“Although it’s easier than it used to be for people to come out as LGBTQ+ at work, it’s still hard.” Dame Inga Beale, NED and first female CEO at Lloyd’s of London
Dame Inga Beale was a keynote speaker at this year’s IOD Women’s Leadership conference and has had an extraordinary career including being the first female CEO of Lloyd’s of London. As a member of the LGBTQ+ community, she is passionate about creating inclusive and diverse workforces.
I wasn’t very career minded when I was younger. I saw work as a way to pay the bills so I could live in London, row at Chiswick and play rugby for Wasps. However, after ten years with a UK financial services company in the City, I moved to GE which was already recognising the benefits of supporting people from diverse backgrounds. As a woman, I was encouraged and promoted, and it was confidence-boosting. My career became my focus and I travelled the world in senior management roles.
My time at GE taught me to keep moving forward so when I was headhunted for my first CEO role in 2006, I was eager to step up and several similar roles followed. When Lloyd’s of London approached me in 2013, I wondered if they simply needed a woman on the shortlist but, after a series of interviews, I was offered the job.
Modernisation was a priority for Lloyd’s of London and some of this could be achieved by technology. However, I had underestimated the scale of the task and the homogeneous nature of the culture. I remember looking out across a big ‘Town Hall’ meeting and seeing this sea of white faces. There were so few women in senior roles and the terms gay and lesbian were only used in a derogatory way. Hiring a more diverse workforce became a priority.
Although it was tough to drive change at Lloyd’s of London, I can see that business is changing. Organisations are realising that being diverse and inclusive brings business benefits like greater creativity and problem-solving strengths, as well as a workforce which reflects your stakeholders. It’s good to see the IoD supporting and promoting this message.
I chose to come out as bisexual just prior to starting at Lloyd’s of London so I know how it feels to be different. I am glad I have been honest because it had begun to feel like I was lying to the people around me. However, there have been consequences, for example I know it’s impacted people’s decisions about inviting me and my partner to events and it has made me feel uncomfortable meeting politicians representing countries where homosexuality is illegal.
Although it’s easier than it used to be for people to come out as LGBTQ+ at work, it’s still hard.
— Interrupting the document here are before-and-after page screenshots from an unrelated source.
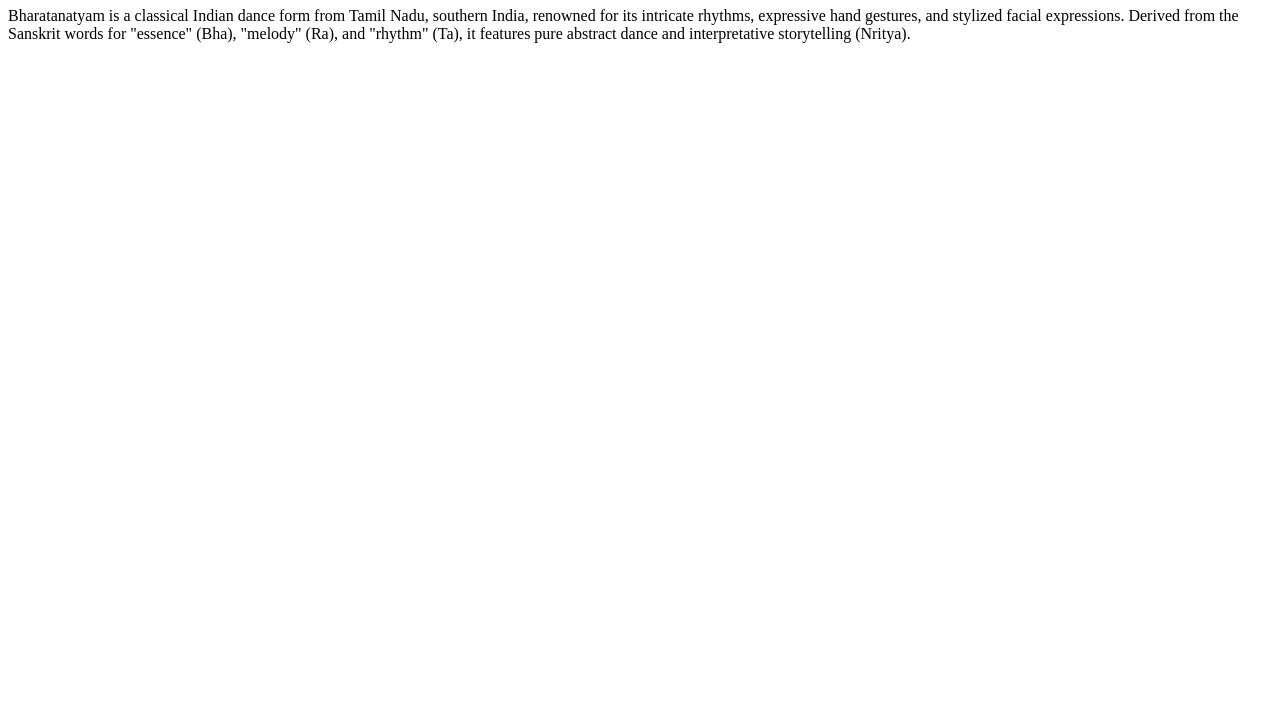
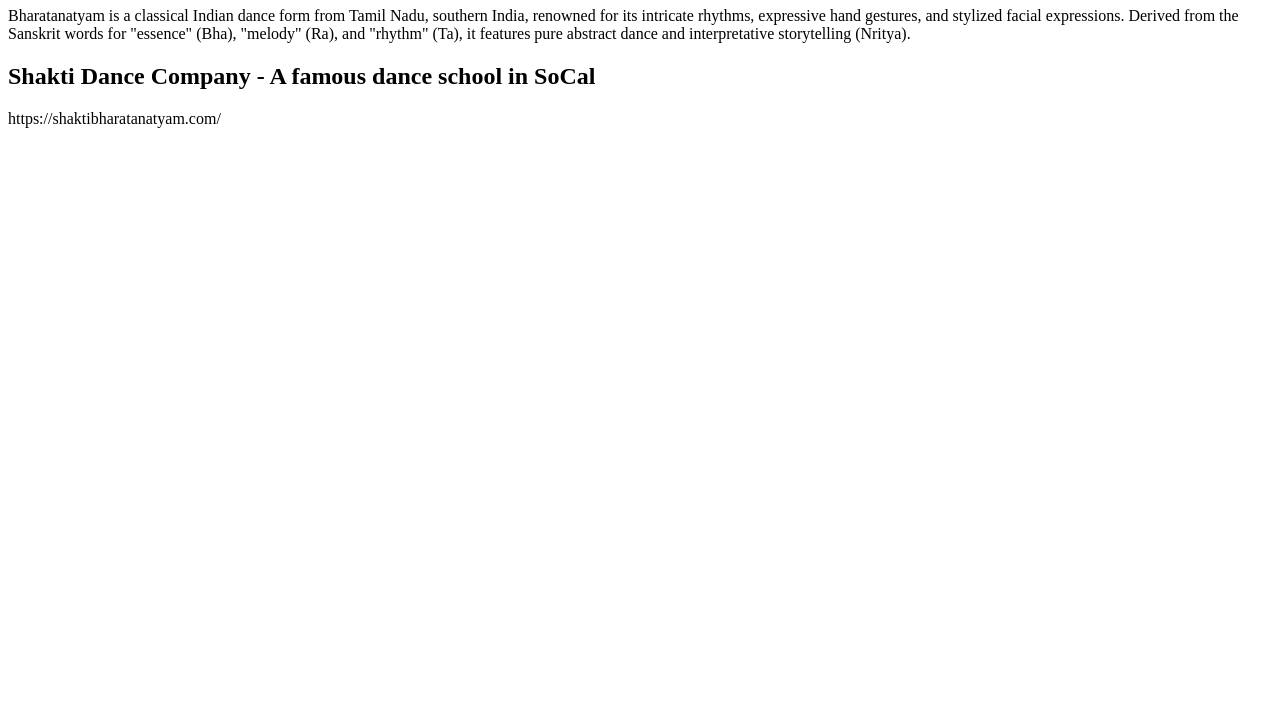
Before and after one commit to MyAppleShine/MyAppleShine.github.io, a plain HTML site: page index.html in a window 1280 px wide. Shown: the part 73-800 px from the top of the page. Drawn offline with Linux system fonts and the light colour scheme.

Commit message:
Update index.html

```diff
--- a/index.html
+++ b/index.html
@@ -7,5 +7,8 @@
   <body>
     <h1>Bharatanatyam</h1>
     <p>Bharatanatyam is a classical Indian dance form from Tamil Nadu, southern India, renowned for its intricate rhythms, expressive hand gestures, and stylized facial expressions. Derived from the Sanskrit words for "essence" (Bha), "melody" (Ra), and "rhythm" (Ta), it features pure abstract dance and interpretative storytelling (Nritya).</p>
+
+    <h2>Shakti Dance Company - A famous dance school in SoCal</h2>
+    <a>https://shaktibharatanatyam.com/</a>
   </body>
 </html>
```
Research suggests that a third of people who have come out at university go back into the closet when they join the corporate world. Fear of negative career repercussions and wanting to avoid ‘banter’ and unfriendly remarks are the most common reasons cited.
My advice would be to find a group or network within your organisation which supports diversity and inclusion. Then find some straight allies who are prepared to be alongside you and speak up on your behalf. Perhaps most importantly, find somewhere to work where the culture, values and behaviours align with your own. If you have to pretend to be someone you aren’t for too long, it will poison you from inside.